Then, bit by bit, the story develops and the others stop being interested in him, and he starts filming long takes whose rhythm begins to dilate as the film slips into another genre.

This slip into fantasy can also be felt in the lighting…

PG: The idea was to go from very simple lighting, but that nonetheless left room for shadow, to a more lyrical light. We mainly worked outdoors, in reflection, with sources that were part of the sets for nights. Gaffer Marianne Lamour did an enormous amount of work, without any grips, and often without help, but with a sense of simplicity that I admire. One of the last scenes in the film is lit by a single light source whose beam is split and reflected by mirrors hidden in the minuscule ceiling of a wood cabin. The whole space is structured, and the faces are lit by a Joker 800.

What were the technical and aesthetic artistic decisions?
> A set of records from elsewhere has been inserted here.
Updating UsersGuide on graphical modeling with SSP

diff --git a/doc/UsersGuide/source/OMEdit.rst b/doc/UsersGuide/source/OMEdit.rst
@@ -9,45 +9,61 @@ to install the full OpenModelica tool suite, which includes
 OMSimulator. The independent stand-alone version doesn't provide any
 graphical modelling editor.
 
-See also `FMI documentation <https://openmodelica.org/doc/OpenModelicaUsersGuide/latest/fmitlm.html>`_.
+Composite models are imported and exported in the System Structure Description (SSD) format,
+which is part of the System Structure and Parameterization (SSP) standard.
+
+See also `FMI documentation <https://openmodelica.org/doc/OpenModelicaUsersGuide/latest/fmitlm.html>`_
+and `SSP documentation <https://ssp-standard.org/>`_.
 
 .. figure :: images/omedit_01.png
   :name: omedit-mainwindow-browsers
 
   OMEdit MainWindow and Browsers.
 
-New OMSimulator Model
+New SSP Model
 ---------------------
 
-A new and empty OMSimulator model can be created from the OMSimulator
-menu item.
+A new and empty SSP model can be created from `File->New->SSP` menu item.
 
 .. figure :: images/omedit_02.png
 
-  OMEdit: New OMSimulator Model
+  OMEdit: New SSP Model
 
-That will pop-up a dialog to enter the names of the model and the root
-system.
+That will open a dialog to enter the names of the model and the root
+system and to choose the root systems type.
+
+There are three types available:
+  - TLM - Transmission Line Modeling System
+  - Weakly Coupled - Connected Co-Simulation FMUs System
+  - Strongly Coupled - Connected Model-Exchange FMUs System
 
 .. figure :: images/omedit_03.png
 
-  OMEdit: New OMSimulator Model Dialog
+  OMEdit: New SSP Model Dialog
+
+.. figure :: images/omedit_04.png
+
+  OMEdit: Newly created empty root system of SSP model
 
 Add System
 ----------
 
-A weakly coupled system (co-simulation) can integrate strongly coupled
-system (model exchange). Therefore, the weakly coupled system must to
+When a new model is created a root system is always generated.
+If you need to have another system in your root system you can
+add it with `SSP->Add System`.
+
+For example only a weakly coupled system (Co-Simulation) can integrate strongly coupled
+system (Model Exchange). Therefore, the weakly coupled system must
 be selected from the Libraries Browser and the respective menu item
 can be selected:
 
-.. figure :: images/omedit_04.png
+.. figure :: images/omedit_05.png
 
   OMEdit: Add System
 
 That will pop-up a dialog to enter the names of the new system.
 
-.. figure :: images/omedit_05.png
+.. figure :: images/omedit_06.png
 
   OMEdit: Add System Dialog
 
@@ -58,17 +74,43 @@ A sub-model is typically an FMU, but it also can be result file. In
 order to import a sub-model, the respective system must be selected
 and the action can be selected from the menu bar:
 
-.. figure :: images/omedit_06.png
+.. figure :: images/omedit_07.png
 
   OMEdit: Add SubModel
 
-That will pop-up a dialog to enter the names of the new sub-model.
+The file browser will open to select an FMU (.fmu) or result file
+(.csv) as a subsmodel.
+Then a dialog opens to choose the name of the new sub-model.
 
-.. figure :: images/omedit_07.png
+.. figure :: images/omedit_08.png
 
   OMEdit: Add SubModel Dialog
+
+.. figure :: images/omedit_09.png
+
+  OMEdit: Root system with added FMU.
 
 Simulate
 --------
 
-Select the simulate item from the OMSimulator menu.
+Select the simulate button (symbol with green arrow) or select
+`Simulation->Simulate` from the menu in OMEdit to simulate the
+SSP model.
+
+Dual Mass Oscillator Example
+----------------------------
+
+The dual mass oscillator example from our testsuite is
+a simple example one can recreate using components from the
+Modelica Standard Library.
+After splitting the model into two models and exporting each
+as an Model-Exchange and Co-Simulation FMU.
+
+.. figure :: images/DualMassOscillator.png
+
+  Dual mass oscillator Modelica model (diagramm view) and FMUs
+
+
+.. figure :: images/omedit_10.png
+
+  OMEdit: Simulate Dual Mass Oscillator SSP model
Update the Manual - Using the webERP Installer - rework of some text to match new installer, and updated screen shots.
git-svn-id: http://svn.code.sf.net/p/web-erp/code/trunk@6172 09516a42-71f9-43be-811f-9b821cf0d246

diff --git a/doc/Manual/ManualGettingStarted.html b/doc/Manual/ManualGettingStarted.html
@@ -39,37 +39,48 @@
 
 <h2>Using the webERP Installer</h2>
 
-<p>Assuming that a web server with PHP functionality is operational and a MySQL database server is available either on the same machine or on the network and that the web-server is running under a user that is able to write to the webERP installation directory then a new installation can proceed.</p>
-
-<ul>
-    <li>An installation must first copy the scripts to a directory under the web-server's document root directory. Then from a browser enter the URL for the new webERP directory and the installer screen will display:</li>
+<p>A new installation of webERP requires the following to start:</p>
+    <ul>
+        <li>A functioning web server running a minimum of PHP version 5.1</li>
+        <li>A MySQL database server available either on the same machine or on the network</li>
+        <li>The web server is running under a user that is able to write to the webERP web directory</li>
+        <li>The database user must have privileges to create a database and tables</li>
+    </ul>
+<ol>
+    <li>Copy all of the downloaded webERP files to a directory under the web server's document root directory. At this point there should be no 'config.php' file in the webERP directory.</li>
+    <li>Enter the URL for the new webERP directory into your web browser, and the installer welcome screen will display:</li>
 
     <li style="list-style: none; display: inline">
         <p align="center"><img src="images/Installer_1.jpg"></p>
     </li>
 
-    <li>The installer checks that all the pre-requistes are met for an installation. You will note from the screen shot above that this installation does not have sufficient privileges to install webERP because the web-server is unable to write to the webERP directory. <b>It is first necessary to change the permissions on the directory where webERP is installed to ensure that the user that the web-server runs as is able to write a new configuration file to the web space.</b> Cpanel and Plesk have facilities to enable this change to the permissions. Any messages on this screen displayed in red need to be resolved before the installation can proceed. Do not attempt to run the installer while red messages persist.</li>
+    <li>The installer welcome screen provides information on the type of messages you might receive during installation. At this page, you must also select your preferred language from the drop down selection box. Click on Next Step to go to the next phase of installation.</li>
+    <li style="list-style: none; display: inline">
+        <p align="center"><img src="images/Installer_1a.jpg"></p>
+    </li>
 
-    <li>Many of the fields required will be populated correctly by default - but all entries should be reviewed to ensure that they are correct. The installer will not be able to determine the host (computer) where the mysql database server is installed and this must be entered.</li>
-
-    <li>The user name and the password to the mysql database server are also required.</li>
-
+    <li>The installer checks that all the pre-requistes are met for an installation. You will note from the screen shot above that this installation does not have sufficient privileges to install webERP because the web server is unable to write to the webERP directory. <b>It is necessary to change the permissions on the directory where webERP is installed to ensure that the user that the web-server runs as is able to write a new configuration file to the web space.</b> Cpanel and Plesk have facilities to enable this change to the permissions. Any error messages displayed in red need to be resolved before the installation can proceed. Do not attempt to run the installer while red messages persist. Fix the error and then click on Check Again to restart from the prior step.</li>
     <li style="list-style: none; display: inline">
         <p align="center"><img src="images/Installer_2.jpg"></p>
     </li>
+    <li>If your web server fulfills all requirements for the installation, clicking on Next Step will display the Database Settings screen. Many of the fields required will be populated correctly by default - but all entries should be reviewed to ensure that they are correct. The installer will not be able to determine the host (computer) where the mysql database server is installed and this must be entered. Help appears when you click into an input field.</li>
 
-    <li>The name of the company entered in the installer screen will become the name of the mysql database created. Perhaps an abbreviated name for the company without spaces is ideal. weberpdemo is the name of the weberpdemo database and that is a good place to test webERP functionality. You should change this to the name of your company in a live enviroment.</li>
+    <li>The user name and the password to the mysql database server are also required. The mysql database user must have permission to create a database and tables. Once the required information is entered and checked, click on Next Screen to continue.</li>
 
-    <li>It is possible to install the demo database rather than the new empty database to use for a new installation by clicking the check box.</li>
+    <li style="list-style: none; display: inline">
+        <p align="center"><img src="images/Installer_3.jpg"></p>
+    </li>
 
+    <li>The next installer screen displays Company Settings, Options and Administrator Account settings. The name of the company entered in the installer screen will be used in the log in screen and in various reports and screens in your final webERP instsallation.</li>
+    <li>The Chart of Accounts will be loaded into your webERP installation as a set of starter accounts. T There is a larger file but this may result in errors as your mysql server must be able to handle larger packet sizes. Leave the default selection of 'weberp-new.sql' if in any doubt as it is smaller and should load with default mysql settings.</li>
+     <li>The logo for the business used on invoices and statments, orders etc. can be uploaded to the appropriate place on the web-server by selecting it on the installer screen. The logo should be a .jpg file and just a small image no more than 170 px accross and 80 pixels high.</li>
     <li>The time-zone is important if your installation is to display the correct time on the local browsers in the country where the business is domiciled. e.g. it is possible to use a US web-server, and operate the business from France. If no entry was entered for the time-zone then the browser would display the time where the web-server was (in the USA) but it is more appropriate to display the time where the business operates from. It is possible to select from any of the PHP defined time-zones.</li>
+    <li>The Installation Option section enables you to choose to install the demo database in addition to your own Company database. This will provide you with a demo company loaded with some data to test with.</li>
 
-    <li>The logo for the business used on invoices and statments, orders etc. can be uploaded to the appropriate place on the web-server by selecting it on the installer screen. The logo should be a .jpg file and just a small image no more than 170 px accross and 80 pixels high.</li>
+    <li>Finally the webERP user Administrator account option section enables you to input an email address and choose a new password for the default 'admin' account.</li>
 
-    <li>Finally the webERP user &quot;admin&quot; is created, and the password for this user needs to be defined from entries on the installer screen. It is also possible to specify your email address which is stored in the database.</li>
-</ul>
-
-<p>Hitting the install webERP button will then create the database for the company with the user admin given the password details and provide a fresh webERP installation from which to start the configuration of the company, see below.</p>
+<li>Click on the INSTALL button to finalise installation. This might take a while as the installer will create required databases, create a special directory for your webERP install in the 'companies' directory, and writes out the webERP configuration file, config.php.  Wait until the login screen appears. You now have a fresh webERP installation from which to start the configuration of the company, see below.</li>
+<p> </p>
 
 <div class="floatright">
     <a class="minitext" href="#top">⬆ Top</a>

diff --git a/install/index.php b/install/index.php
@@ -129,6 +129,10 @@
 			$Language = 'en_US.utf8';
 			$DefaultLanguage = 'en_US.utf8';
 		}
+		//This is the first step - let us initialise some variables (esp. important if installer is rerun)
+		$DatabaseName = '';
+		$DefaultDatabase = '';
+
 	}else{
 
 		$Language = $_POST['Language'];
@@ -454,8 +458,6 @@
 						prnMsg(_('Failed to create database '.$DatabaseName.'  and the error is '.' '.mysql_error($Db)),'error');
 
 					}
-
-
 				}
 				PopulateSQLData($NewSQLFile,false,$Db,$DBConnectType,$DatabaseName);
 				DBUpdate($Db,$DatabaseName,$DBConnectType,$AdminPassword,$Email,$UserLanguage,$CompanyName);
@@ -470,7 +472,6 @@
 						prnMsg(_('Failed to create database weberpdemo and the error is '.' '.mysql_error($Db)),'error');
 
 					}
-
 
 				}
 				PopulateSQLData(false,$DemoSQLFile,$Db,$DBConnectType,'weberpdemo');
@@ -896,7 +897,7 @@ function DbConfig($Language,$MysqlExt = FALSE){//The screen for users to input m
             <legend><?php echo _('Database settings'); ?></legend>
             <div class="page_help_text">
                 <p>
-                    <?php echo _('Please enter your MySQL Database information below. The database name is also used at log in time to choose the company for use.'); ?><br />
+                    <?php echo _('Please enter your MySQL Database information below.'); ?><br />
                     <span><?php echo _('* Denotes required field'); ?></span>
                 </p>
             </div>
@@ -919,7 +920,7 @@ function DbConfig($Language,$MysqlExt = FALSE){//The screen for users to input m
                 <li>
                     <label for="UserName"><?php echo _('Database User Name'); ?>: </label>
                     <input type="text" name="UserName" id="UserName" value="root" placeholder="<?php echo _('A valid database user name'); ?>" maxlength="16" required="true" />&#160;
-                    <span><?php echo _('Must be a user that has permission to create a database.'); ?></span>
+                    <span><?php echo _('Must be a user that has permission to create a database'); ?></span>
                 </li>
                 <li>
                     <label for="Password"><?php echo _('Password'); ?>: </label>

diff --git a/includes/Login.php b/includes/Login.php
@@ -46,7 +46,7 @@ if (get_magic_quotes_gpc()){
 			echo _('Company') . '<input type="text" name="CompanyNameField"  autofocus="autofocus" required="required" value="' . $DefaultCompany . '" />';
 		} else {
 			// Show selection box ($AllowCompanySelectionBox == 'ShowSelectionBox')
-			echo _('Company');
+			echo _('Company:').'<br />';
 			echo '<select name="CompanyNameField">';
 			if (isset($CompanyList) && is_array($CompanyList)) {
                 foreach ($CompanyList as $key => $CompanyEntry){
PG: We had to bring artistry and form back into our “all shoulder camera” grammar. Aude Léa feels drawn to anamorphic lenses and we were lucky to be able to use those mythical and very soft Panavision C-Series lenses. I like the “gaze” that they bring, the way that they modify the perception of space. I believe that in digital, it’s mainly the lenses that bring poetry to the image.
The depth of field was constant throughout the film, but we would adapt the aperture according to the shot: roughly 8 for a close up, 4 for a close medium shot, 2.8 for a full shot… Cyrille Humbert, the first AC, did an exceptional job from both a technical and artistic standpoint, and in documentary situations in Srebrenica, I felt both of us were behind the camera.
The treatment of the images by LUTs was close to the final image, Christophe Bousquet, the colourist, and I, came up with a relatively simple “development” that put emphasis on the saturation of low lights over that of the high lights, and it reminds me of the response of a 5213 negative.

(Interview by Brigitte Barbier for the AFC, and translated from French by Alexander Baron-Raiffe)